Morphing from Mute to his new home of XL, the Venezuela-born Alejandro Ghersi goes back to basics by dropping any sign of an album title by simply naming the album after his chosen artist moniker, Arca. This uncovered approach reflects the album's nature to reveal Arca at his most exposed; an artist who is constantly fighting against the grain and pushing himself forward creatively no matter what. This theme is catered strongly through the album's bruised yet hopeful face that adorns the sleeve design by longtime collaborator Jesse Kanda.
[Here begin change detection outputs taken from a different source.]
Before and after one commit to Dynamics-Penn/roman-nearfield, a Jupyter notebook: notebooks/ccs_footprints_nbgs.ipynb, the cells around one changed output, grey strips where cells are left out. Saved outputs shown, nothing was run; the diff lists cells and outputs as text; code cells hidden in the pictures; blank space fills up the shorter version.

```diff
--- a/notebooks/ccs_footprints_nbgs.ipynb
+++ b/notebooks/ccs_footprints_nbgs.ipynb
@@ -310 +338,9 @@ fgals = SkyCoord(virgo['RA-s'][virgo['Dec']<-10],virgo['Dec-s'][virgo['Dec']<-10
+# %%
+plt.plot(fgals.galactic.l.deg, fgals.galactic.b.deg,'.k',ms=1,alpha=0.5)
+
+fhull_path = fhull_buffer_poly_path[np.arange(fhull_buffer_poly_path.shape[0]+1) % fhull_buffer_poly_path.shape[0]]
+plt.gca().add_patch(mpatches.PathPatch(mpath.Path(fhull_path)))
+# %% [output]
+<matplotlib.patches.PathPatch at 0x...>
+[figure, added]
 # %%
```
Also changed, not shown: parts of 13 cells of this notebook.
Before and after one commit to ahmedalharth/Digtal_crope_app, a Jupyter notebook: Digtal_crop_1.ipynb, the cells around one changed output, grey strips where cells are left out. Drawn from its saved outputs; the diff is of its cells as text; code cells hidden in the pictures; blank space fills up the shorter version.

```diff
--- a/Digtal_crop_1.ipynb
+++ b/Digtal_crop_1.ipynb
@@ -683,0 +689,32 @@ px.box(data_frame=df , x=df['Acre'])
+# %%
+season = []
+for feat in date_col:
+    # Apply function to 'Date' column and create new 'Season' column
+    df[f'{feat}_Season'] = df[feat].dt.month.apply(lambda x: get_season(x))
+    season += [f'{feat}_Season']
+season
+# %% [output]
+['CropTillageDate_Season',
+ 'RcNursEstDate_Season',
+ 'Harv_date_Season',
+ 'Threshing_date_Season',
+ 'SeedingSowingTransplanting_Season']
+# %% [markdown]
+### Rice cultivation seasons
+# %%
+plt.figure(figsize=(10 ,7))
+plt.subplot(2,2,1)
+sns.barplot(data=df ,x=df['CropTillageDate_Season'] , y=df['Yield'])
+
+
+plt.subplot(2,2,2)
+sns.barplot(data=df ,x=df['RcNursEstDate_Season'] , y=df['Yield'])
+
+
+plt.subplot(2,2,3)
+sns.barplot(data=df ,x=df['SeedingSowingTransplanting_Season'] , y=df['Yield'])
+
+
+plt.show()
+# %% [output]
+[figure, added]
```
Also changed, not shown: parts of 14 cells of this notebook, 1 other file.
All the elements that make Arca's albums so puzzling yet frighteningly addictive are here, with the most striking element being his use of vocals. Letting his voice take centre stage within the sonic sphere of his electrolysis sound design, he tops off this new found melancholic croon with his usual highest standard nexxx level pop sensibility, that mixed with a taste for the avant-garde sounds like what we would imagine a SOPHIE and Coil collaboration would be like.
From the skin tight operatic slap of Saunter through to the drenched ambience of Urchin, Arca finds Ghersi facing endless grey skies with a far away look in his eye. Mixing the abstract with the abnormal, raindrop-like piano keys fall into an ocean heavy with oil and polluted by a feeling of loss. Desafío moves between Croation Amor style vocal hooks that reflect an angel getting its wings clipped to a sound that in a parallel dimension, could top the charts.
Shielded by a melancholic cloak, Arca drips with a falling vulnerability that is ripe at the core of his music, yet there is a true feeling of power behind each brush stroke that carries an atmosphere akin to Philip Glass being haunted by the twisted out of shape figure that crept onto the cover of Xen. Having previously produced some of his most fascinating work for FKA Twigs, Björk & Kelela, Arca gives us thirteen tracks that outshine anything he has previously done before, leaving an indelible, subconscious mark of synapse-snapping endlessly-transforming soundworld that can have only come from the studio of no one other than Arca.